(Problem description) Though the entries hold pictures, only their text should be duplicated, exactly and in full.

(Stored items from a collection)

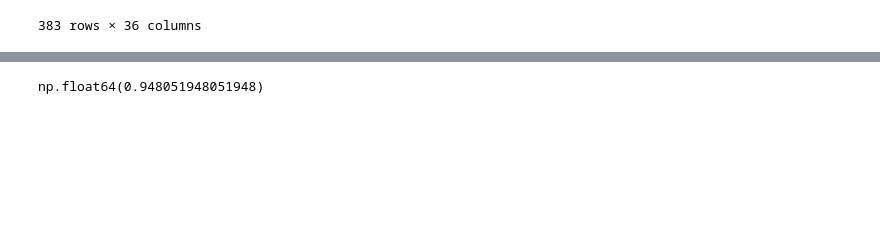
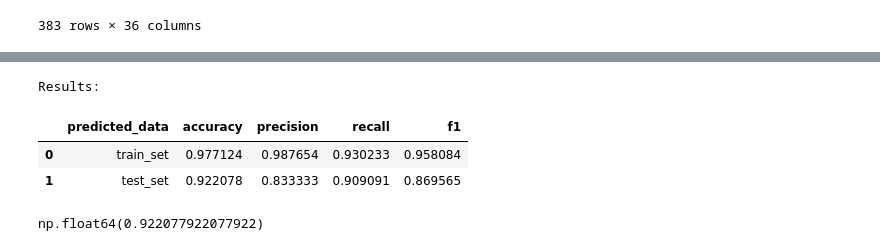
Before and after one commit to QY-Ver0/ELM-for-thyroid, a Jupyter notebook: ELM_main.ipynb, the cells around one changed output, grey strips where cells are left out. Drawn from its saved outputs; the diff is of its cells as text; code cells hidden in the pictures; blank space fills up the shorter version.

```diff
--- a/ELM_main.ipynb
+++ b/ELM_main.ipynb
@@ -15,8 +15,8 @@ from ELM import ELMclf
 df_onehot = pd.read_csv('data_preprocessed.csv', index_col=0)
 
 # Convert True, False to 0 1
-booleans = df_onehot.drop('Age', axis=1)
-df_onehot[booleans.columns] = booleans.astype('int64')
+# booleans = df_onehot.drop('Age', axis=1)
+# df_onehot[booleans.columns] = booleans.astype('int64')
 # df_onehot[[
 #     # 'Gender_M', 'Smoking_Yes', 'Hx Smoking_Yes',
 #     # 'Hx Radiotherapy_Yes', 'Thyroid Function_Clinical Hyperthyroidism',
@@ -78,5 +99,35 @@ X_train, X_test, Y_train, Y_test = train_test_split(X, Y, test_size=0.2, random_
+# %%
+def get_metrics(y, y_pred):
+    # to get pandas dataframe for showing a table of comparison
+    # between train result and test result
+        return {
+            'accuracy': accuracy_score(y, pred),
+            'precision': precision_score(y, pred, average='binary', zero_division=0),
+            'recall': recall_score(y, pred, average='binary', zero_division=0),
+            'f1': f1_score(y, pred, average='binary', zero_division=0),
+        }
+# %%
+clf = ELMclf(64,random_state=42)
+clf.fit(X_train.to_numpy(), Y_train.to_numpy())
+train_pred = clf.predict(X_train.to_numpy())
+test_pred = clf.predict(X_test.to_numpy())
+res = []
+
+for true, pred in [(Y_train, train_pred), (Y_test, test_pred)]:
+    res.append(get_metrics(true,pred))
+
+metrics_df = pd.DataFrame(res)
+metrics_df = pd.concat((pd.DataFrame(['train_set','test_set'], columns=['predicted_data']), metrics_df), axis=1)
+
+print('Results:')
+metrics_df
+# %% [output]
+Results:
+|  | predicted_data | accuracy | precision | recall | f1 |
+| 0 | train_set | 0.977124 | 0.987654 | 0.930233 | 0.958084 |
+| 1 | test_set | 0.922078 | 0.833333 | 0.909091 | 0.869565 |
 # %%
-clf = ELMclf(50, random_state=42)
+clf = ELMclf(64, random_state=42)
 clf.fit(X_train.to_numpy(), Y_train.to_numpy())
 # ----- fitting section end---
 
@@ -90,5 +141,7 @@ pred = clf.predict(X_test.to_numpy())
 # np.mean(pred_rounded == y)
 #
 clf.score(X_test.to_numpy(), Y_test.to_numpy())
+# confusion_matrix(Y_test.to_numpy(), pred)
+# precision_score(Y_test.to_numpy(), pred)
 # %% [output]
-np.float64(0.948051948051948)
+np.float64(0.922077922077922)
```
Also changed, not shown: parts of 9 cells of this notebook, 1 other file.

(Reply)
Before and after one commit to QY-Ver0/ELM-for-thyroid, a Jupyter notebook: ELM_main.ipynb, the cells around one changed output, grey strips where cells are left out. Drawn from its saved outputs; the diff is of its cells as text; code cells hidden in the pictures; blank space fills up the shorter version.

```diff
--- a/ELM_main.ipynb
+++ b/ELM_main.ipynb
@@ -15,8 +15,8 @@ from ELM import ELMclf
 df_onehot = pd.read_csv('data_preprocessed.csv', index_col=0)
 
 # Convert True, False to 0 1
-booleans = df_onehot.drop('Age', axis=1)
-df_onehot[booleans.columns] = booleans.astype('int64')
+# booleans = df_onehot.drop('Age', axis=1)
+# df_onehot[booleans.columns] = booleans.astype('int64')
 # df_onehot[[
 #     # 'Gender_M', 'Smoking_Yes', 'Hx Smoking_Yes',
 #     # 'Hx Radiotherapy_Yes', 'Thyroid Function_Clinical Hyperthyroidism',
@@ -78,5 +99,35 @@ X_train, X_test, Y_train, Y_test = train_test_split(X, Y, test_size=0.2, random_
+# %%
+def get_metrics(y, y_pred):
+    # to get pandas dataframe for showing a table of comparison
+    # between train result and test result
+        return {
+            'accuracy': accuracy_score(y, pred),
+            'precision': precision_score(y, pred, average='binary', zero_division=0),
+            'recall': recall_score(y, pred, average='binary', zero_division=0),
+            'f1': f1_score(y, pred, average='binary', zero_division=0),
+        }
+# %%
+clf = ELMclf(64,random_state=42)
+clf.fit(X_train.to_numpy(), Y_train.to_numpy())
+train_pred = clf.predict(X_train.to_numpy())
+test_pred = clf.predict(X_test.to_numpy())
+res = []
+
+for true, pred in [(Y_train, train_pred), (Y_test, test_pred)]:
+    res.append(get_metrics(true,pred))
+
+metrics_df = pd.DataFrame(res)
+metrics_df = pd.concat((pd.DataFrame(['train_set','test_set'], columns=['predicted_data']), metrics_df), axis=1)
+
+print('Results:')
+metrics_df
+# %% [output]
+Results:
+|  | predicted_data | accuracy | precision | recall | f1 |
+| 0 | train_set | 0.977124 | 0.987654 | 0.930233 | 0.958084 |
+| 1 | test_set | 0.922078 | 0.833333 | 0.909091 | 0.869565 |
 # %%
-clf = ELMclf(50, random_state=42)
+clf = ELMclf(64, random_state=42)
 clf.fit(X_train.to_numpy(), Y_train.to_numpy())
 # ----- fitting section end---
 
@@ -90,5 +141,7 @@ pred = clf.predict(X_test.to_numpy())
 # np.mean(pred_rounded == y)
 #
 clf.score(X_test.to_numpy(), Y_test.to_numpy())
+# confusion_matrix(Y_test.to_numpy(), pred)
+# precision_score(Y_test.to_numpy(), pred)
 # %% [output]
-np.float64(0.948051948051948)
+np.float64(0.922077922077922)
```
Also changed, not shown: parts of 9 cells of this notebook, 1 other file.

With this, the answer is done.